The university's main entrance honours the FC
Friday 26 November, Peter Dickman from Google will talk about Google's infrastructure. The lecture will start at 10:30 h. (so 15 minutes earlier than usual) in RA-1501.
This a rapid overview of the approach Google uses to develop and offer global products. I will briefly (and somewhat superficially) cover the whole of our infrastructure from physical systems, such as the data centers, through the software stack to our software development methodology and the corporate engineering culture that both builds and utilizes the infrastructure.
Peter Dickman is an engineering manager in Google's main European engineering centre in Zurich. He is involved with both the internals of the Google search engine and projects to protect user data in Google's systems. Prior to working at Google, Peter was an academic in the UK, researching large-scale distributed systems (though on arrival at Google he discovered what large really meant).
by Michel Jansen, Wim Bos, Paul van der Vet, Theo Huibers and Djoerd Hiemstra
Despite several efforts to make search engines more child-friendly, children still have trouble using systems that require keyboard input. We present TeddIR: a system using a tangible interface that allows children to search for books by placing tangible figurines and books they like/dislike in a green/red box, causing relevant results to be shown on a display. This way, issues with spelling and query formulation are avoided. A fully functional prototype was built and evaluated with children aged 6-8 at a primary school. The children understood TeddIR to a large extent and enjoyed the playful interaction.
TeddIR will be presented at 9th International Conference on Interaction Design and Children, Barcelona June 9-11, 2010.
I will give several lectures on information retrieval modeling at the Russian Summer School in Information Retrieval, which will be held September 11-16, 2009 in Petrozavodsk, Russia. The main audience of the school is graduate and post-graduate students, young scientists and professionals who have experience in development of information retrieval applications. The school will host approximately 100 participants.
Information Retrieval Modeling
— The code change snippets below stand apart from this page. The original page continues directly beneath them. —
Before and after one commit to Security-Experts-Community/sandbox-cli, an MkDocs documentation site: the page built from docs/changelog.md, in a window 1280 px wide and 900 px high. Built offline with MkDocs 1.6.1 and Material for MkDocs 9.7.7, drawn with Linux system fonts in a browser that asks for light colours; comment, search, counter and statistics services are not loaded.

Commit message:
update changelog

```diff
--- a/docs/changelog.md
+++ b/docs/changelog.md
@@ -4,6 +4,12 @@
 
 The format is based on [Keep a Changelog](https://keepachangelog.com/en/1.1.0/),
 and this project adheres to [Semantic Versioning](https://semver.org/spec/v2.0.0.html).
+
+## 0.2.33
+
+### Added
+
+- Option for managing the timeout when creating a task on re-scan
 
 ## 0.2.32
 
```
There is no such thing as a dominating model or theory of information retrieval, unlike the situation in for instance the area of databases where the relational model is the dominating database model. In information retrieval, some models work for some applications, whereas others work for other applications. For instance, vector space models are well-suited for similarity search and relevance feedback in many (also non-textual) situations if a good weighting function is available; the probabilistic retrieval model or naive Bayes model might be a good choice if examples of relevant and nonrelevant documents are available; Google's PageRank model is often used in situations that need modelling of more of less static relations between documents; region models have been designed to search in structured text; and language models are helpful in situations that require models of language similarity or document priors; In this tutorial, I carefully describe all these models by explaining the consequences of modelling assumptions. I address approaches based on statistical language models in great depth. After the course, students are able to choose a model of information retrieval that is adequate in new situations, and to apply the model in practice.
More information at RuSSIR 2009.
Great news: Yesterday, Pavel Serdyukov won the best student paper award at the European Conference on Information Retrieval (ECIR) in Glasgow for his paper Modeling documents as mixtures of persons for expert finding. The award includes a check of $ 1200 sponsored by Yahoo.
I enjoyed giving the advanced language modeling tutorial at the European Conference on Information Retrieval (ECIR). The slides are now availble for download below.
There is more to life than computer science: See below, thanks to Wim Brilman a photo of our noble UT futsal team at the yearly christmas tournament. We won one game, one draw and lost three: We ended fifth in a group of six teams. Could be worse 😉